THE PROBLEM ::
Set down all of the data that follows word for word, without the images.

BEGIN

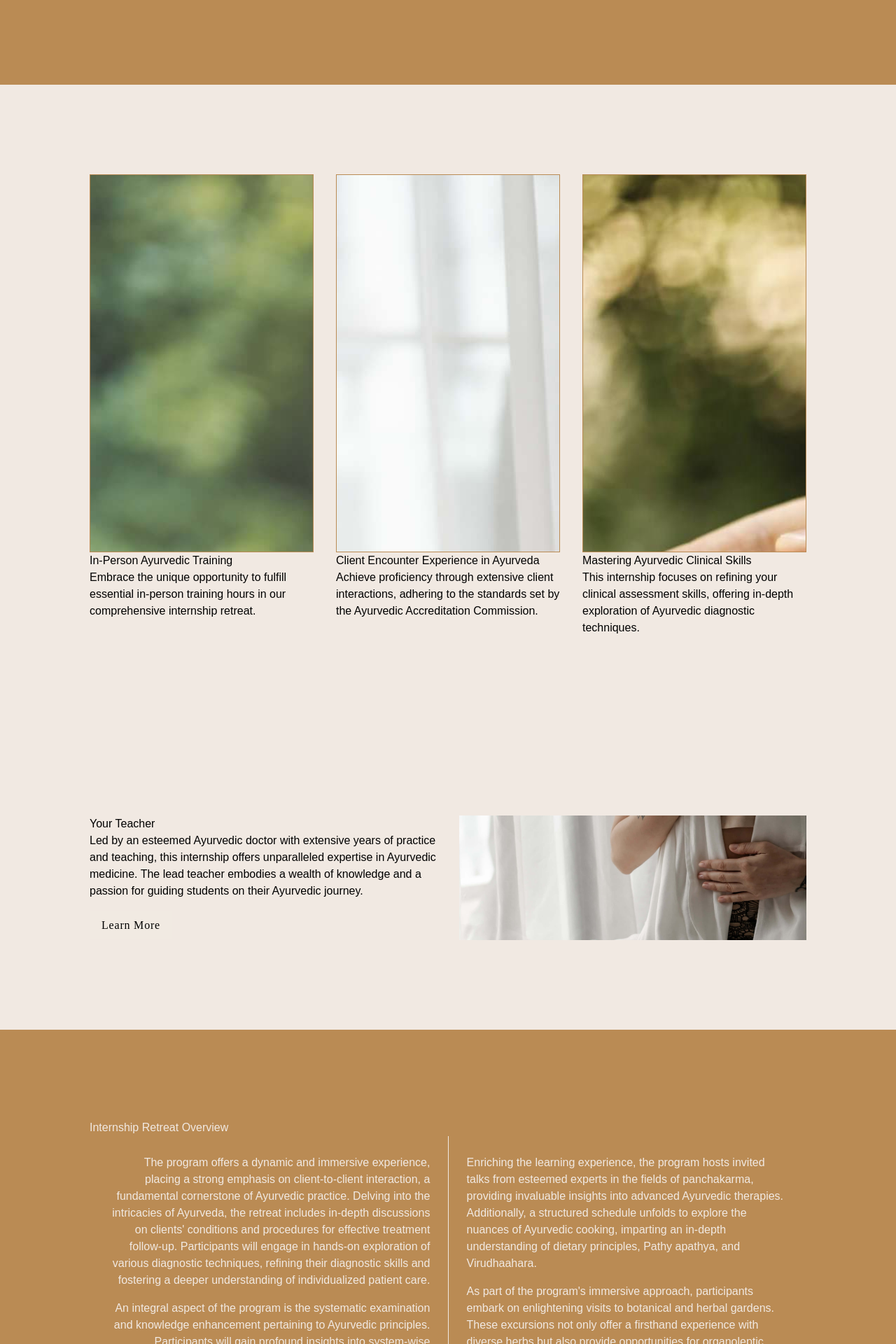
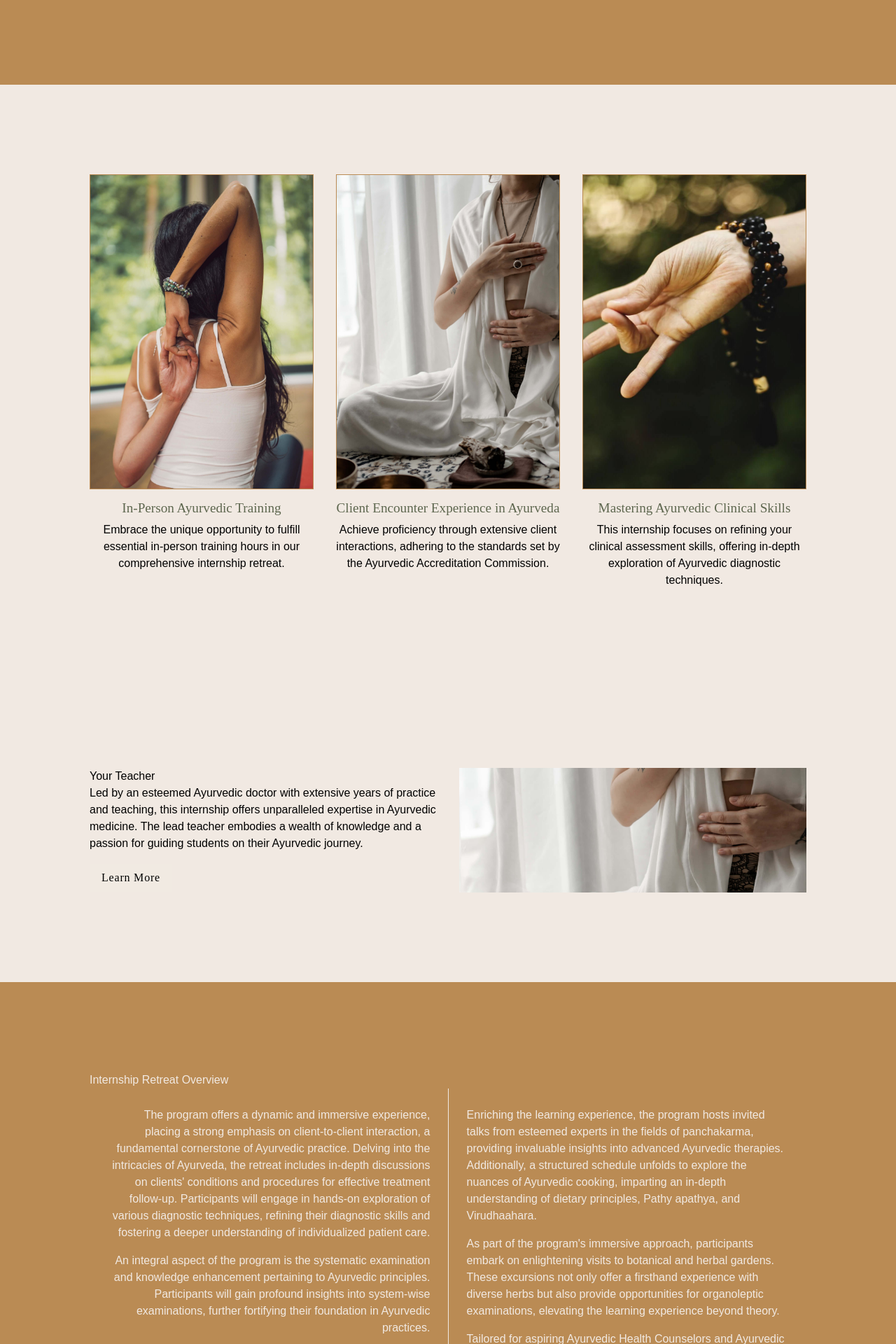
Before and after one commit to brittwoodard/ayurvedic-internship, a Jekyll site: the page built from index.html, in a window 1280 px wide. Shown: the part 1201-3121 px from the top of the page at 70% size. Built offline with Jekyll 4.4.1, drawn with Linux system fonts in a browser that asks for light colours; some web fonts are replaced.

Commit message:
features

```diff
--- a/assets/css/style.css
+++ b/assets/css/style.css
@@ -443,6 +443,12 @@
   font-size: 3rem;
   line-height: 1em;
 }
+.text-serif-sm {
+  margin-bottom: 0.5rem;
+  font-family: cormorant-garamond, serif;
+  font-size: 1.2rem;
+  line-height: 1.4rem;
+}
 /* Button Classes */
 .button {
   display: inline-block;
@@ -503,8 +509,8 @@
 .grid {
   display: grid;
 }
-.min-h-\[60vh\] {
-  min-height: 60vh;
+.min-h-\[50vh\] {
+  min-height: 50vh;
 }
 .w-full {
   width: 100%;
@@ -579,16 +585,16 @@
 .font-feature {
   font-family: freight-sans-pro, sans-serif;
 }
-.text-2xl {
-  font-size: 1.5rem;
-  line-height: 2rem;
-}
 .text-xl {
   font-size: 1.25rem;
   line-height: 1.75rem;
 }
 .italic {
   font-style: italic;
+}
+.text-dark {
+  --tw-text-opacity: 1;
+  color: rgb(94 103 79 / var(--tw-text-opacity));
 }
 .text-light {
   --tw-text-opacity: 1;
--- a/index.html
+++ b/index.html
@@ -110,9 +110,11 @@
 <section class="p-10p grid grid-cols-3 gap-8">
   {% for item in page.features %}
   <div>
-    <div class="bg-imgage-style min-h-[60vh] border border-medium" style="background-image: url('{{item.featured_image}}');"></div>
-    <h3>{{item.feature}}</h3>
-    <p>{{item.description_html}}</p>
+    <div class="bg-image-style min-h-[50vh] border border-medium" style="background-image: url('{{item.featured_image}}');"></div>
+    <div class="text-center mt-4">
+      <h3 class="text-serif-sm text-dark">{{item.feature}}</h3>
+      <p>{{item.description_html}}</p>
+    </div>
   </div>
   {% endfor %}
 </section>
--- a/style.css
+++ b/style.css
@@ -37,6 +37,10 @@
     @apply font-serif text-[3rem] leading-[1em] mb-[1rem]
   }
 
+  .text-serif-sm {
+    @apply font-serif text-[1.2rem] leading-[1.4rem] mb-[0.5rem]
+  }
+
   /* Button Classes */
   .button {
     @apply text-center py-2 px-4 bg-light/20 border border-light font-serif capitalize tracking-wider inline-block
```
Also changed, not shown: 3 other files.
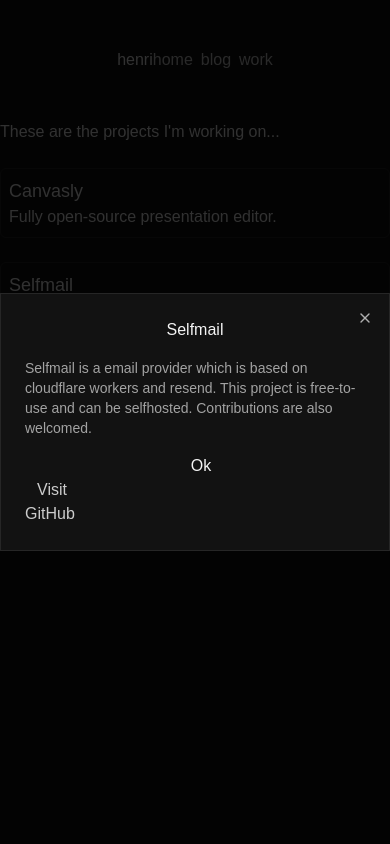
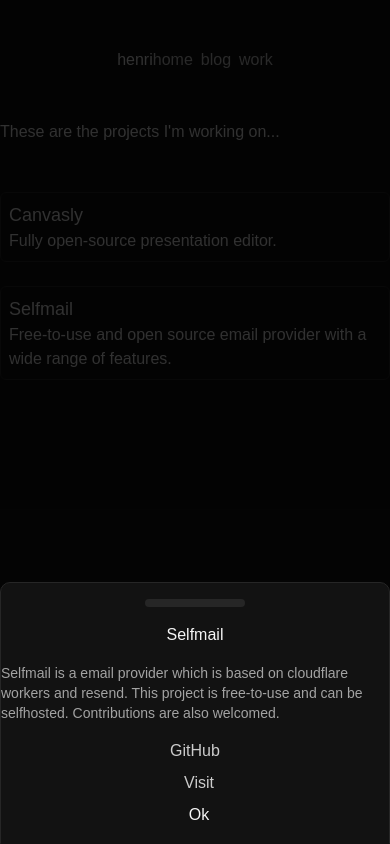
Before and after one commit to i-am-henri/henri, a Next.js app: page /work in a window 390 px wide. Both pictures are taken after a click on the button 195 px from the left and 309 px from the top of the page. Built offline with nearby package versions, Linux system fonts and the light colour scheme; a web font is replaced by a local one.

Commit message:
implemented mobile drawer

```diff
--- a/src/app/work/card.tsx
+++ b/src/app/work/card.tsx
@@ -1,4 +1,5 @@
 import { Dialog, DialogClose, DialogContent, DialogDescription, DialogFooter, DialogHeader, DialogTrigger } from "@/components/ui/dialog"
+import { Drawer, DrawerClose, DrawerContent, DrawerDescription, DrawerFooter, DrawerHeader, DrawerTrigger } from "@/components/ui/drawer"
 import Image from "next/image"
 import Link from "next/link"
 
@@ -22,7 +23,7 @@ export default function WorkCard({
     return (
         <>
             <Dialog>
-                <DialogTrigger className="flex flex-col hover:bg-popover duration-200 rounded-md border p-2 justify-start">
+                <DialogTrigger className="hidden md:flex flex-col hover:bg-popover duration-200 rounded-md border p-2 justify-start">
                     <h3 className="text-lg font-medium">
                         {title}
                     </h3>
@@ -57,6 +58,42 @@ export default function WorkCard({
                     </DialogFooter>
                 </DialogContent>
             </Dialog>
+            <Drawer>
+                <DrawerTrigger className="flex md:hidden flex-col hover:bg-popover duration-200 rounded-md border p-2 justify-start">
+                    <h3 className="text-lg font-medium">
+                        {title}
+                    </h3>
+                    {image && (
+                        <Image src={image} alt={description} />
+                    )}
+                    <p className="text-start">
+                        {description}
+                    </p>
+                </DrawerTrigger>
+                <DrawerContent>
+                    <DrawerHeader>
+                        {title}
+                    </DrawerHeader>
+                    <DrawerDescription>
+                        {content}
+                    </DrawerDescription>
+                    <DrawerFooter className="flex items-center space-x-2">
+                        {github && (
+                            <Link href={github}>
+                                GitHub
+                            </Link>
+                        )}
+                        {link && (
+                            <Link href={link}>
+                                Visit
+                            </Link>
+                        )}
+                        <DrawerClose>
+                            Ok
+                        </DrawerClose>
+                    </DrawerFooter>
+                </DrawerContent>
+            </Drawer>
         </>
     )
 }
```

END

REPLY TO THE TASK ::
Before and after one commit to brittwoodard/ayurvedic-internship, a Jekyll site: the page built from index.html, in a window 1280 px wide. Shown: the part 1201-3121 px from the top of the page at 70% size. Built offline with Jekyll 4.4.1, drawn with Linux system fonts in a browser that asks for light colours; some web fonts are replaced.

Commit message:
features

```diff
--- a/assets/css/style.css
+++ b/assets/css/style.css
@@ -443,6 +443,12 @@
   font-size: 3rem;
   line-height: 1em;
 }
+.text-serif-sm {
+  margin-bottom: 0.5rem;
+  font-family: cormorant-garamond, serif;
+  font-size: 1.2rem;
+  line-height: 1.4rem;
+}
 /* Button Classes */
 .button {
   display: inline-block;
@@ -503,8 +509,8 @@
 .grid {
   display: grid;
 }
-.min-h-\[60vh\] {
-  min-height: 60vh;
+.min-h-\[50vh\] {
+  min-height: 50vh;
 }
 .w-full {
   width: 100%;
@@ -579,16 +585,16 @@
 .font-feature {
   font-family: freight-sans-pro, sans-serif;
 }
-.text-2xl {
-  font-size: 1.5rem;
-  line-height: 2rem;
-}
 .text-xl {
   font-size: 1.25rem;
   line-height: 1.75rem;
 }
 .italic {
   font-style: italic;
+}
+.text-dark {
+  --tw-text-opacity: 1;
+  color: rgb(94 103 79 / var(--tw-text-opacity));
 }
 .text-light {
   --tw-text-opacity: 1;
--- a/index.html
+++ b/index.html
@@ -110,9 +110,11 @@
 <section class="p-10p grid grid-cols-3 gap-8">
   {% for item in page.features %}
   <div>
-    <div class="bg-imgage-style min-h-[60vh] border border-medium" style="background-image: url('{{item.featured_image}}');"></div>
-    <h3>{{item.feature}}</h3>
-    <p>{{item.description_html}}</p>
+    <div class="bg-image-style min-h-[50vh] border border-medium" style="background-image: url('{{item.featured_image}}');"></div>
+    <div class="text-center mt-4">
+      <h3 class="text-serif-sm text-dark">{{item.feature}}</h3>
+      <p>{{item.description_html}}</p>
+    </div>
   </div>
   {% endfor %}
 </section>
--- a/style.css
+++ b/style.css
@@ -37,6 +37,10 @@
     @apply font-serif text-[3rem] leading-[1em] mb-[1rem]
   }
 
+  .text-serif-sm {
+    @apply font-serif text-[1.2rem] leading-[1.4rem] mb-[0.5rem]
+  }
+
   /* Button Classes */
   .button {
     @apply text-center py-2 px-4 bg-light/20 border border-light font-serif capitalize tracking-wider inline-block
```
Also changed, not shown: 3 other files.
Before and after one commit to i-am-henri/henri, a Next.js app: page /work in a window 390 px wide. Both pictures are taken after a click on the button 195 px from the left and 309 px from the top of the page. Built offline with nearby package versions, Linux system fonts and the light colour scheme; a web font is replaced by a local one.

Commit message:
implemented mobile drawer

```diff
--- a/src/app/work/card.tsx
+++ b/src/app/work/card.tsx
@@ -1,4 +1,5 @@
 import { Dialog, DialogClose, DialogContent, DialogDescription, DialogFooter, DialogHeader, DialogTrigger } from "@/components/ui/dialog"
+import { Drawer, DrawerClose, DrawerContent, DrawerDescription, DrawerFooter, DrawerHeader, DrawerTrigger } from "@/components/ui/drawer"
 import Image from "next/image"
 import Link from "next/link"
 
@@ -22,7 +23,7 @@ export default function WorkCard({
     return (
         <>
             <Dialog>
-                <DialogTrigger className="flex flex-col hover:bg-popover duration-200 rounded-md border p-2 justify-start">
+                <DialogTrigger className="hidden md:flex flex-col hover:bg-popover duration-200 rounded-md border p-2 justify-start">
                     <h3 className="text-lg font-medium">
                         {title}
                     </h3>
@@ -57,6 +58,42 @@ export default function WorkCard({
                     </DialogFooter>
                 </DialogContent>
             </Dialog>
+            <Drawer>
+                <DrawerTrigger className="flex md:hidden flex-col hover:bg-popover duration-200 rounded-md border p-2 justify-start">
+                    <h3 className="text-lg font-medium">
+                        {title}
+                    </h3>
+                    {image && (
+                        <Image src={image} alt={description} />
+                    )}
+                    <p className="text-start">
+                        {description}
+                    </p>
+                </DrawerTrigger>
+                <DrawerContent>
+                    <DrawerHeader>
+                        {title}
+                    </DrawerHeader>
+                    <DrawerDescription>
+                        {content}
+                    </DrawerDescription>
+                    <DrawerFooter className="flex items-center space-x-2">
+                        {github && (
+                            <Link href={github}>
+                                GitHub
+                            </Link>
+                        )}
+                        {link && (
+                            <Link href={link}>
+                                Visit
+                            </Link>
+                        )}
+                        <DrawerClose>
+                            Ok
+                        </DrawerClose>
+                    </DrawerFooter>
+                </DrawerContent>
+            </Drawer>
         </>
     )
 }
```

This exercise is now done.